Exercise details
Could you count the lines in the data that contain "width"? Reply with the number only.
:: Data extracts ::
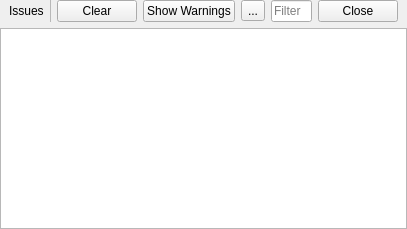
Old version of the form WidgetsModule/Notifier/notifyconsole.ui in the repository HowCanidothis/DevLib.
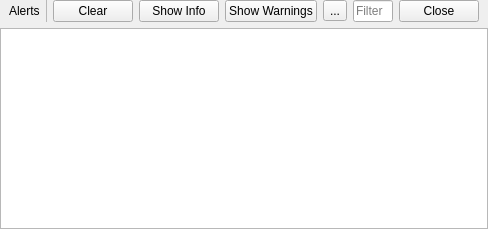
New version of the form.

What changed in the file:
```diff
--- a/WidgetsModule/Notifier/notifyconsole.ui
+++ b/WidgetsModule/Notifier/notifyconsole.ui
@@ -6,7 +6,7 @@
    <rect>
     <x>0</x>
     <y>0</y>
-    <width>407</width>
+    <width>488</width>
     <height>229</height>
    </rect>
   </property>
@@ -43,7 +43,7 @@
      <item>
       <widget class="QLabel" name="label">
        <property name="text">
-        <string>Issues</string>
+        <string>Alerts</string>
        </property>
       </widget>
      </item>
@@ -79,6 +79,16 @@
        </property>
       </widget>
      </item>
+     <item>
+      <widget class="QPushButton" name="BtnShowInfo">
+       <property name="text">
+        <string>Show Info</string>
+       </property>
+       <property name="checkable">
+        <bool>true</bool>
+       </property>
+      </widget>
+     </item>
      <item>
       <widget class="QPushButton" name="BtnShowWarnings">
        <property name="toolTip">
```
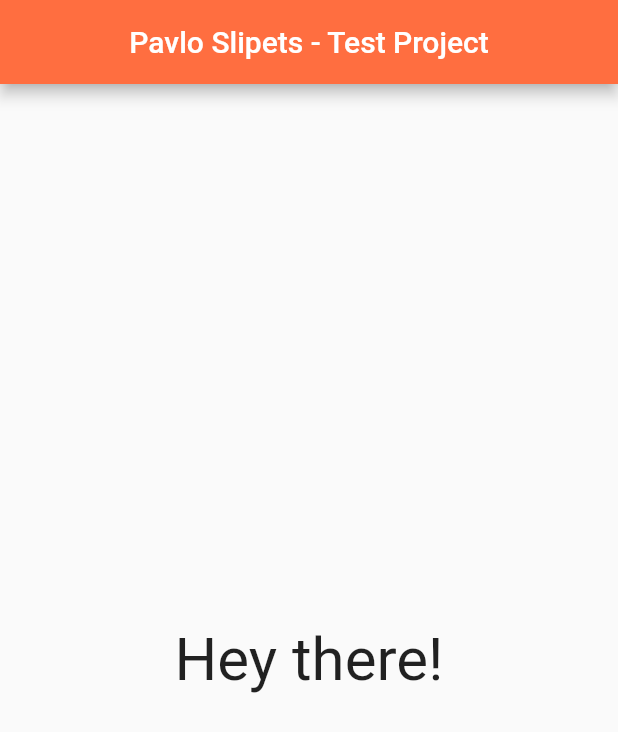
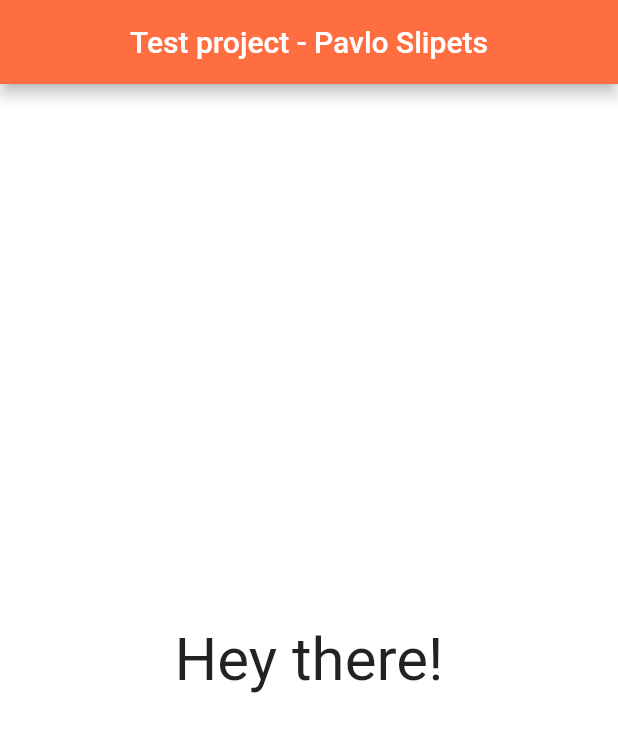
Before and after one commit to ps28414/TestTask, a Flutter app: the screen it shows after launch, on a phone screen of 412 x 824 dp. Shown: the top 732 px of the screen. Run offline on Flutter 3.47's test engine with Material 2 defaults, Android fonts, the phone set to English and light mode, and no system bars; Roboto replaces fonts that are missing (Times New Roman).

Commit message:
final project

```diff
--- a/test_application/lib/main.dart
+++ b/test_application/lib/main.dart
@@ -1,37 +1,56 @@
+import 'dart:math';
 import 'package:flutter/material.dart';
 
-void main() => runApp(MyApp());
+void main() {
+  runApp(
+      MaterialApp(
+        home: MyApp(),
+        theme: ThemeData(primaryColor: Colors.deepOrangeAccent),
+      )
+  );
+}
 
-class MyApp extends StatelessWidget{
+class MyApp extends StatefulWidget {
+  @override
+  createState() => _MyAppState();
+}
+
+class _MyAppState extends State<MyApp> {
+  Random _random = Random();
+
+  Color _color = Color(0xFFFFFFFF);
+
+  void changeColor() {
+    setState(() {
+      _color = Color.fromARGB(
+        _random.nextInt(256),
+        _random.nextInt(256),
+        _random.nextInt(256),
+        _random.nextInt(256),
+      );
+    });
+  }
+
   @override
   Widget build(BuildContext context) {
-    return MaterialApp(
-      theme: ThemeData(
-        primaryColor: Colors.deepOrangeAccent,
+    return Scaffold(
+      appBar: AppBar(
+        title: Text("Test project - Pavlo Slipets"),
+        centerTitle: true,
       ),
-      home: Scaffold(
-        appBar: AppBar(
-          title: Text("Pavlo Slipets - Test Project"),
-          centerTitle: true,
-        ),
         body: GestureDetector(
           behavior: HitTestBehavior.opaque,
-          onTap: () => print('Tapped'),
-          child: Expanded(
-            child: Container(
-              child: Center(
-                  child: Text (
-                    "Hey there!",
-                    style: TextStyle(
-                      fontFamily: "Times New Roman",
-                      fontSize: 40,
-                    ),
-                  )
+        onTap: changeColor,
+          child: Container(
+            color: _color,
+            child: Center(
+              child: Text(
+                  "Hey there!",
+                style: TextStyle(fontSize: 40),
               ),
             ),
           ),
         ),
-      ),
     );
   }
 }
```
:::
:: Data extracts ::
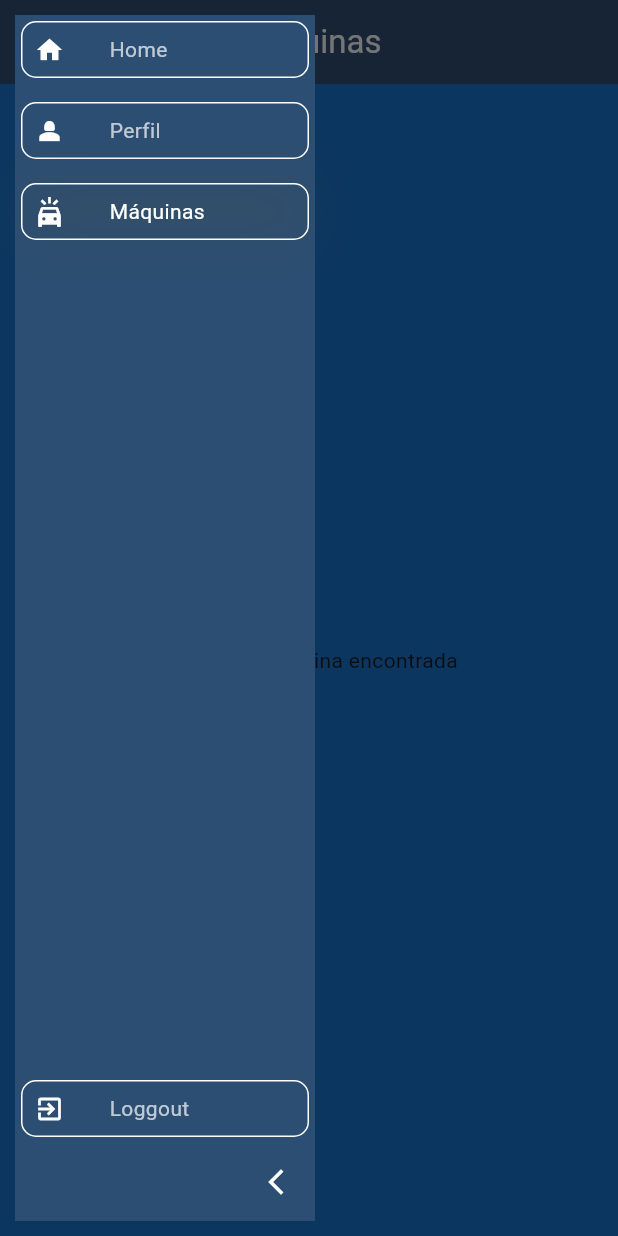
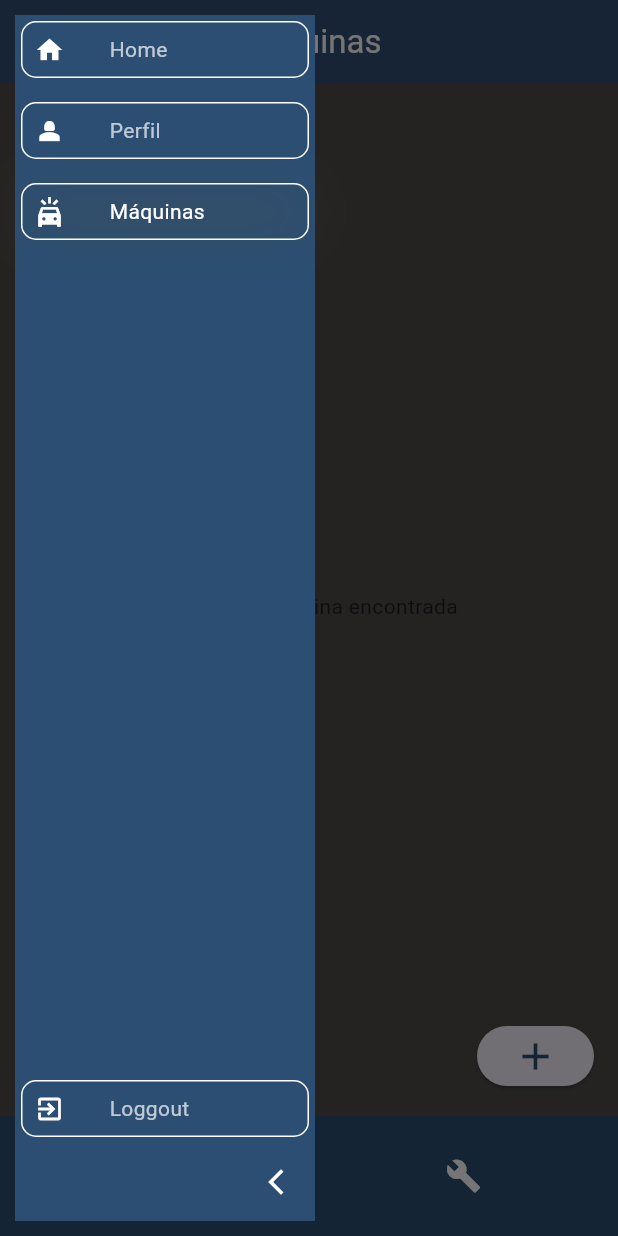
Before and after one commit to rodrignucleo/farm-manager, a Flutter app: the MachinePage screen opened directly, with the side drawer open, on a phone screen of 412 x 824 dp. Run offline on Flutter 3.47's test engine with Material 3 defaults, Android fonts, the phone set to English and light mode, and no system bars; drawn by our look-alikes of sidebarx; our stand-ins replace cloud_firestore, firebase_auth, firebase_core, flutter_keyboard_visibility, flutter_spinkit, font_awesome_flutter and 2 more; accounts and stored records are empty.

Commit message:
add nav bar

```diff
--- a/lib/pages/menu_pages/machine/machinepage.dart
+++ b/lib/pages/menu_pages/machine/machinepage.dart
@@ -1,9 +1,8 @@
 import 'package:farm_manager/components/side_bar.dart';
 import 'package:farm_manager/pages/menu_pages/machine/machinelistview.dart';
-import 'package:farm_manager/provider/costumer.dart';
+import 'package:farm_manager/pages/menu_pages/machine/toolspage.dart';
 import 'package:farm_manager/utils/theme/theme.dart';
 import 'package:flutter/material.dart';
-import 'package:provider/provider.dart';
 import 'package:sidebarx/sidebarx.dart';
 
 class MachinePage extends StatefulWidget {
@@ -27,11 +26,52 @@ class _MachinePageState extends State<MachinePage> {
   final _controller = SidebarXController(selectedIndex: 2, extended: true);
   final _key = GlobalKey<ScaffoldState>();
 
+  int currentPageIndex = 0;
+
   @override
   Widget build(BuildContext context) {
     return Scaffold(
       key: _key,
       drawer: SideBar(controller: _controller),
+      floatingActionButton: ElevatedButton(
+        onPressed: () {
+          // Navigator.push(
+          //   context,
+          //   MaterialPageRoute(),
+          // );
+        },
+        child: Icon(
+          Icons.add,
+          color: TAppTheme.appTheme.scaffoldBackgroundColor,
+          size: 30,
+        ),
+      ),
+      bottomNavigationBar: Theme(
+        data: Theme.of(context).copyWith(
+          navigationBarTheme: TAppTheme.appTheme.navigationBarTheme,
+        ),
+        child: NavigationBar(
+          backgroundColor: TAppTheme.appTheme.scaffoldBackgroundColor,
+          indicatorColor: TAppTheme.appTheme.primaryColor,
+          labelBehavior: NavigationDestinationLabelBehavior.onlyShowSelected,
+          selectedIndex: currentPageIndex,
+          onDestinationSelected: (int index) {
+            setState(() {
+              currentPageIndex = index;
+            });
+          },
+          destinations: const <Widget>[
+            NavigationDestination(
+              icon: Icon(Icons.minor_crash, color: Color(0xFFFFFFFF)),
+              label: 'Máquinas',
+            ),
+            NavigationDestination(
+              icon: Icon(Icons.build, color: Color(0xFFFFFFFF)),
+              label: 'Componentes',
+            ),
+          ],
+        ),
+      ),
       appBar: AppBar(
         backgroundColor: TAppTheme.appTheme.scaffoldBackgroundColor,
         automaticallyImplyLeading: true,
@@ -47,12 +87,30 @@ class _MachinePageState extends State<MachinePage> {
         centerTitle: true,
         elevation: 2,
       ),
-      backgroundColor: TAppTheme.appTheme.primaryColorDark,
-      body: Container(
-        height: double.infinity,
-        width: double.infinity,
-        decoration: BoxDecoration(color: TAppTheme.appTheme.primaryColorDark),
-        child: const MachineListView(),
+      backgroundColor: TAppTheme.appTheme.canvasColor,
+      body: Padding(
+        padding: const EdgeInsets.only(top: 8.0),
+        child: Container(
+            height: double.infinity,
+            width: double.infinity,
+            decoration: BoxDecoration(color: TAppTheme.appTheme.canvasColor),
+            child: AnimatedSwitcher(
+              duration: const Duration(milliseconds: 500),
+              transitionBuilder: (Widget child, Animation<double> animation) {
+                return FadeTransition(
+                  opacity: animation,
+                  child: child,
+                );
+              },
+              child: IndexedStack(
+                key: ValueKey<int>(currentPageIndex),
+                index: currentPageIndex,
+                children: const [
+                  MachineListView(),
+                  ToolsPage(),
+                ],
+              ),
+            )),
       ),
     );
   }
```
:::
:: Data extracts ::
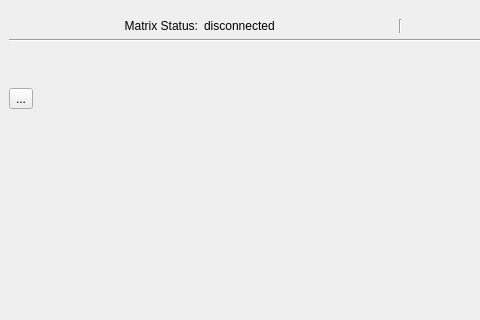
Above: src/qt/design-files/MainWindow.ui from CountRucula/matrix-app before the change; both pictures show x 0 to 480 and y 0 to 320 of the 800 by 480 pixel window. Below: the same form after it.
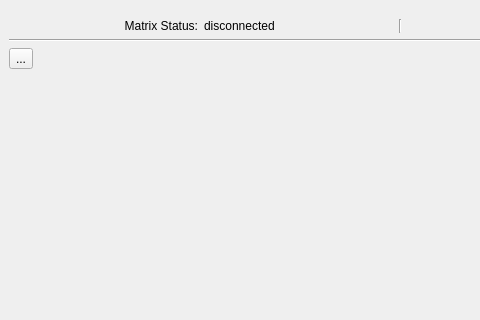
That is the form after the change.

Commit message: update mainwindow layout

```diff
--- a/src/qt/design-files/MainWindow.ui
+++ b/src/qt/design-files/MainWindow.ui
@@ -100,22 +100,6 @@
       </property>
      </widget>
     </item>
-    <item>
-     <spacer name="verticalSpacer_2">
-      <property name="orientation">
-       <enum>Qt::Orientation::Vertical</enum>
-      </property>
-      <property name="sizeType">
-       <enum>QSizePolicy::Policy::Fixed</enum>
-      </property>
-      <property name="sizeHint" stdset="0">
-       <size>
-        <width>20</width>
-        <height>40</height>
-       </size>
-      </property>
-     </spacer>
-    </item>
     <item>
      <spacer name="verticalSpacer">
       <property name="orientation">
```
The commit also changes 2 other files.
:::
Exercise answer
5